Spain’s 40 plus year dictatorship and isolation are major reasons why the country lags behind other European nations in English.

The good news it that for the past 10 to 15 years, there has been a major push to teach English and just about everyone understands how important it is to speak it. Bilingual public schools are common in many areas of the country and major universities have bilingual degree programs.

There are several programs that brings native English speakers to work as English Language Teaching Assistants is booming. While giving the participants the chance to live and work in Spain and improve their Spanish, it exposes Spanish students to native English speakers and piques their curiosity in American or British culture.

Parents enroll kids as young as a few years in bilingual pre-schools and in activity-based English classes.

There is a noticeable difference in the level of English from a decade or two ago and the commitment to improve the English level of Spaniards is clear.

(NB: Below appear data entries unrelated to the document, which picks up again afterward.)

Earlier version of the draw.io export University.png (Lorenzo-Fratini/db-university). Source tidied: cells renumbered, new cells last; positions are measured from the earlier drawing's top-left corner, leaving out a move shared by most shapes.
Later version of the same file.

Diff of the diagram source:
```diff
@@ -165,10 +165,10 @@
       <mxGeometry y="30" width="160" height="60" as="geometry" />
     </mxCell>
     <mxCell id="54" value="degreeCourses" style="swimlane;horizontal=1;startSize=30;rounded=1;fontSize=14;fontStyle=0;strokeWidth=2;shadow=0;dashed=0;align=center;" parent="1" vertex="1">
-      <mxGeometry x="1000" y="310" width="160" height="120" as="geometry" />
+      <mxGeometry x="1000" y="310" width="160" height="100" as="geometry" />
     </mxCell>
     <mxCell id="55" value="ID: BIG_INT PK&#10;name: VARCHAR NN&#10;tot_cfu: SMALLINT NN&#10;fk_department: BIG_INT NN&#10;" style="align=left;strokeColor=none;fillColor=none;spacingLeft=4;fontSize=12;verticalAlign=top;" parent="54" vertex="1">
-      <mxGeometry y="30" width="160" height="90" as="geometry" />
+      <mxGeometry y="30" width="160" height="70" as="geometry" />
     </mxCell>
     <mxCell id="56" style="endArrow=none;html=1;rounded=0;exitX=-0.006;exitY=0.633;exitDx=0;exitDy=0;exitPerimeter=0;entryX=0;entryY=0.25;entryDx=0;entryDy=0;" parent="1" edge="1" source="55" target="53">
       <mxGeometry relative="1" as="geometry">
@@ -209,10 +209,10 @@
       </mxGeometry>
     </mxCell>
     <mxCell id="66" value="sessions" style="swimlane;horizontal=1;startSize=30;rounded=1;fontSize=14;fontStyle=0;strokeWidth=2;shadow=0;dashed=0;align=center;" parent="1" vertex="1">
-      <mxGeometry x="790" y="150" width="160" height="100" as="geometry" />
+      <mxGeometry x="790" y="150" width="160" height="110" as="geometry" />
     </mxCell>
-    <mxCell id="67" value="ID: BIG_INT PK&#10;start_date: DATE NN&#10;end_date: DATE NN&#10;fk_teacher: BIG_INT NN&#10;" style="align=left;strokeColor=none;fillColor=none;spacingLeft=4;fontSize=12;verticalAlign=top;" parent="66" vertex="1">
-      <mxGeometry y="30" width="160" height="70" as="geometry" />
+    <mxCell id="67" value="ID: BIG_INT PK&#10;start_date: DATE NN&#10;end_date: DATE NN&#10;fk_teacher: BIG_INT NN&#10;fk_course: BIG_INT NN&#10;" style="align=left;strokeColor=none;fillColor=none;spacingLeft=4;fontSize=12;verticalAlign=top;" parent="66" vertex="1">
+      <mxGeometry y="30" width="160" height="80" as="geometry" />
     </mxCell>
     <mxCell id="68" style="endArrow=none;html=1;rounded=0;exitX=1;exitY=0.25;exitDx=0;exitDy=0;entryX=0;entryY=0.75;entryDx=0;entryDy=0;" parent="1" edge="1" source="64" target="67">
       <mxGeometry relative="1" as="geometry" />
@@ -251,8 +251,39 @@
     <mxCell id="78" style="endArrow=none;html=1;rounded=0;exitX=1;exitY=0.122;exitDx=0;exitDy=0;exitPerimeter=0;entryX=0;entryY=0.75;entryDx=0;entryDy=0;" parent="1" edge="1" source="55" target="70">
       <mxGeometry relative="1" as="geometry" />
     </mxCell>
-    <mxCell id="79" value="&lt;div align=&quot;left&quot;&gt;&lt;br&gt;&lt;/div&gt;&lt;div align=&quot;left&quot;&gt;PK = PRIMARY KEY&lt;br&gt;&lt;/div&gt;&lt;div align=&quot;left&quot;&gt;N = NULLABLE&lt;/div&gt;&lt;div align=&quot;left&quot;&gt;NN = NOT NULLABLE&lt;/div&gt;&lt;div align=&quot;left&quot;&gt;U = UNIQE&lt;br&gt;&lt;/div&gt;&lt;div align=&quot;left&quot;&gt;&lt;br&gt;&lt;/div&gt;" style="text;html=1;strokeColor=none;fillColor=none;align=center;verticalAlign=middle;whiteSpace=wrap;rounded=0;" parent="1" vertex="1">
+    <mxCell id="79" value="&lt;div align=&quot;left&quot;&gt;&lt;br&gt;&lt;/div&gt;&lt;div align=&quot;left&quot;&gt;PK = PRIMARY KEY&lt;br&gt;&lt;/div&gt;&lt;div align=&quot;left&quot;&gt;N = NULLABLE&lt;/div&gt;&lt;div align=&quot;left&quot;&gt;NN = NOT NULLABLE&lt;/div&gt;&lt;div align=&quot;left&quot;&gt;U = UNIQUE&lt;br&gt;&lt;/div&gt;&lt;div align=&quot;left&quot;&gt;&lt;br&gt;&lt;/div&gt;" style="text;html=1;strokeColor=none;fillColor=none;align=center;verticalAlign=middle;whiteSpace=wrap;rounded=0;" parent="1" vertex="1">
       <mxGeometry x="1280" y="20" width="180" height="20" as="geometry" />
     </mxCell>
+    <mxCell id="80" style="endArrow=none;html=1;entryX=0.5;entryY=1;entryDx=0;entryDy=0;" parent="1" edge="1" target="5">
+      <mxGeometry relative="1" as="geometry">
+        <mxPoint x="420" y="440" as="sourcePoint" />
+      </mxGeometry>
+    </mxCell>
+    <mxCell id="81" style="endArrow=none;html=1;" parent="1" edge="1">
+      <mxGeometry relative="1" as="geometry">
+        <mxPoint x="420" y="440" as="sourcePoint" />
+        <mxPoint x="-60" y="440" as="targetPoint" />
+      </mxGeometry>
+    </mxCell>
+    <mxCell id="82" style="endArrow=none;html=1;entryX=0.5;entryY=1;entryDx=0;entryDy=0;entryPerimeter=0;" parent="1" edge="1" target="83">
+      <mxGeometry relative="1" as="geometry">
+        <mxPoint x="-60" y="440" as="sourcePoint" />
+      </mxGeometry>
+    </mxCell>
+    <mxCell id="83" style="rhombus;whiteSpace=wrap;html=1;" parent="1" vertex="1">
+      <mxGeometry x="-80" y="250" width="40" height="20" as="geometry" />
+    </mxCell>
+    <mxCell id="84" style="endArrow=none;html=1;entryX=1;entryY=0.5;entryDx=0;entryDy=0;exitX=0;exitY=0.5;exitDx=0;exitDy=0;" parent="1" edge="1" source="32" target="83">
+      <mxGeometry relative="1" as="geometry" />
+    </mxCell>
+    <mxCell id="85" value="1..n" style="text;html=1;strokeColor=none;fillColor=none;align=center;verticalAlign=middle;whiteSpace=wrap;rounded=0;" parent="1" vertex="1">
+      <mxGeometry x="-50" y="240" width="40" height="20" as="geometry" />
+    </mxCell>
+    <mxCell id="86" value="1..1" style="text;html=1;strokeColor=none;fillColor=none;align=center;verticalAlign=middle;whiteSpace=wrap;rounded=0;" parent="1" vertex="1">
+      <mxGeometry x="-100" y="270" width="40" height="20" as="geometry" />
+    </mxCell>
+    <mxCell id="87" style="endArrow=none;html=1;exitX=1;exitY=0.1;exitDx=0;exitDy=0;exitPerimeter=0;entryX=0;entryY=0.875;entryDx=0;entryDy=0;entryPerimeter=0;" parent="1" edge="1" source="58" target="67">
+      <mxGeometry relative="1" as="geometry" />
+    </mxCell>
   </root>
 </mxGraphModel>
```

In your travels around Spain, you will likely encounter people who don’t speak English, especially if you get off the beaten track, as you should! Don’t let this discourage you. There are plenty of ways to overcome a communication barrier and to enjoy your travels.

 

The best bar in the world

It’s in Leon, Spain, a city of 120,000 give or take in the region of Castilla y Leon. It’s called Bar Madrid.

What makes this bar so great? El Mundo named it the greatest bar in Spain and that is a high compliment for a country that has the greatest number of bars to people per capita.

Seriously.

Spain takes bars very seriously. They are so much more than just bars, or at least the way much of the rest of the world thinks about bars.

As the great singer-songwriter Joaquin Sabina once said:

“Sólo en Antón Martín hay más bares que en toda Noruega,”

or

“Only in Antón Martín (a metro stop and neighborhood in Madrid), there are more bars than in all of Norway.”

This is actually a true statement; there is research to back it up. Norway seems great, just not a winner in the bar department apparently.

So, why is Bar Madrid in Leon the best bar in the world?

It is on a side street, off of the pedestrian thorough-fair Calle Ancha that leads up to the Catedral de Leon. The doors and windows are usually open and people frequently spill out into the street. It is far from the only bar on this small street, as is generally the case in Spain, yet you can sense the energy and hear the chatter as you approach.

The tapas are excellent. You can usually choose between arroz, or a small portion of paella style rice, salmorejo, and a few other options, sopa de ajo, or patatas. The best salmorejo (a cold soup made from tomatoes and similar to gazpacho, only thicker, that is typical of Andalucia) that I’ve ever had is from Bar Madrid.

IMG_20150729_141236.jpg
Salmorejo and cañas at Bar Madrid

Bar Madrid is frequently packed, especially if the weather is not great and people don’t spill into the street while they enjoy their aperitif. It is a great place to watch locals, hear the typical Spanish bar noise, and get a sense of what bar culture in Spain is like.

Most of what makes Bar Madrid so good is very difficult to explain in writing, or even to tell someone else. You have to experience it, to live it in person. I highly recommend Leon as a destination in Spain and Bar Madrid is a great place to see the real bar culture of Spain, to people watch, and to enjoy an unbeatable ambiance, while having a great cana, corto, or vino along with a tapa.